◆ ACTIVITY ◆
Show each line from the records below in which the word "benchmark" occurs.

◆ DATA ◆
————————

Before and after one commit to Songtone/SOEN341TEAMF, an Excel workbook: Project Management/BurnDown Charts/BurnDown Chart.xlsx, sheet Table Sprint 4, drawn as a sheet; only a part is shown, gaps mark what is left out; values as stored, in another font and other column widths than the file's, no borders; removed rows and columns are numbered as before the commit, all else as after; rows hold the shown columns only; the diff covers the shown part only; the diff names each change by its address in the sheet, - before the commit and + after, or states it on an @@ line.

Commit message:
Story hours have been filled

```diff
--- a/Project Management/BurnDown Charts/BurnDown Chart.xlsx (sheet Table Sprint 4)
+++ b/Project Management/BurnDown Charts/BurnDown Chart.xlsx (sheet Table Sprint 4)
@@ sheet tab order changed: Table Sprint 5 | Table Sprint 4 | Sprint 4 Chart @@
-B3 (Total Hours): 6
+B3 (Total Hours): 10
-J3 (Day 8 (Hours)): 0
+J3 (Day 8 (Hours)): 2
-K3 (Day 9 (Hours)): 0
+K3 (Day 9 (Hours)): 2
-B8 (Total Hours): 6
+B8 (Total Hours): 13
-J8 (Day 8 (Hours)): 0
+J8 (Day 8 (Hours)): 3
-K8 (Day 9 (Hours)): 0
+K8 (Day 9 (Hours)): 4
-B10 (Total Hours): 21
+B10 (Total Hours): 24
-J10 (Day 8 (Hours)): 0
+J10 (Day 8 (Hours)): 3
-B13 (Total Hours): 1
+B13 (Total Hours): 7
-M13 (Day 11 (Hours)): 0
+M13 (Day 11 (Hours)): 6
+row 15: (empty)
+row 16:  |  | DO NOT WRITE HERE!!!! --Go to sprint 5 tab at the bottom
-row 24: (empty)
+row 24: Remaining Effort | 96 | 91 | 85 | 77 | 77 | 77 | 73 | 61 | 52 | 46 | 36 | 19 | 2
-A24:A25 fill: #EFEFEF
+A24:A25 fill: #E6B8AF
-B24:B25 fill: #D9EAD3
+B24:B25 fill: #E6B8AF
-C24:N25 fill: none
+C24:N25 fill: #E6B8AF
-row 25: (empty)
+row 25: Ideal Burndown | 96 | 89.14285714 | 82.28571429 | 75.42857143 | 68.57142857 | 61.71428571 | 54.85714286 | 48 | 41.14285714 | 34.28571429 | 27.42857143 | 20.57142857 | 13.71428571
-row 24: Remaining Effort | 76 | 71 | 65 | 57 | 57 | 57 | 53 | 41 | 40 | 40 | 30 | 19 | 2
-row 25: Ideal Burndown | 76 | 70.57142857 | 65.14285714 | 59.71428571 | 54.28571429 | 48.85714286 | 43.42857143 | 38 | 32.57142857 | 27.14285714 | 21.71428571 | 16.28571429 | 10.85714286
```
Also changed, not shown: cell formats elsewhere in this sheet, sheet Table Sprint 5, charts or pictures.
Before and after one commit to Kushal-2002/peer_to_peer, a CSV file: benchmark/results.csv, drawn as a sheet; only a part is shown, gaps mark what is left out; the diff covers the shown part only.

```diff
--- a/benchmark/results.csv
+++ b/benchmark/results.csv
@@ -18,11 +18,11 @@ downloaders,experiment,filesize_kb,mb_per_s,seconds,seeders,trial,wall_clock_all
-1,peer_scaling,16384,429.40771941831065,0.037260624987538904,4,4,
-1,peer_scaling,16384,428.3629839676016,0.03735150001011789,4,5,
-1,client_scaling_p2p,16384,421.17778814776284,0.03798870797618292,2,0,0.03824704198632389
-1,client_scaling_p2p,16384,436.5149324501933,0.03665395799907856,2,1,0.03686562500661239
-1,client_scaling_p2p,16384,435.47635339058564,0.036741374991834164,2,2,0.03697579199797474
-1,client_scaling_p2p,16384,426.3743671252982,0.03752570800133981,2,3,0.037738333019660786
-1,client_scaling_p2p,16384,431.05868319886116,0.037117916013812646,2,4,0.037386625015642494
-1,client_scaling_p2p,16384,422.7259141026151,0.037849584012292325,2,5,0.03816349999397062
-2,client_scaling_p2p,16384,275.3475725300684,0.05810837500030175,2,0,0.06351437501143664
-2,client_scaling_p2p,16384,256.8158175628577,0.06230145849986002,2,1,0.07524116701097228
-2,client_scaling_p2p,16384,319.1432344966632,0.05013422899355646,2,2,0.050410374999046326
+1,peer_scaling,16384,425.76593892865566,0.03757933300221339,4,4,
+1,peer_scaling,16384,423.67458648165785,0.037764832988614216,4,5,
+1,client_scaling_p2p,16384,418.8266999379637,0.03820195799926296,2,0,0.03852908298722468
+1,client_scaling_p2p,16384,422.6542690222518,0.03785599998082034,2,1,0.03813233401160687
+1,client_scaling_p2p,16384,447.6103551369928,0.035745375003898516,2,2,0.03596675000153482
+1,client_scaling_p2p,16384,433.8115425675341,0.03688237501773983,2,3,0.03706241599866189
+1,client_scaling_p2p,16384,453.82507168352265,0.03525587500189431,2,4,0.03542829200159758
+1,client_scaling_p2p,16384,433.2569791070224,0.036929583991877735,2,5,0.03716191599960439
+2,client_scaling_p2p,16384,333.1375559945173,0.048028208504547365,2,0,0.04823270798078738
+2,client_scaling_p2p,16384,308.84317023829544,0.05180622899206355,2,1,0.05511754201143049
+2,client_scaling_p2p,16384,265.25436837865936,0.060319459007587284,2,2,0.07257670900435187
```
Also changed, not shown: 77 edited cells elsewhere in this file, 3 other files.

————————

◆ WRITTEN ANSWER ◆
Before and after one commit to Kushal-2002/peer_to_peer, a CSV file: benchmark/results.csv, drawn as a sheet; only a part is shown, gaps mark what is left out; the diff covers the shown part only.
--- a/benchmark/results.csv
+++ b/benchmark/results.csv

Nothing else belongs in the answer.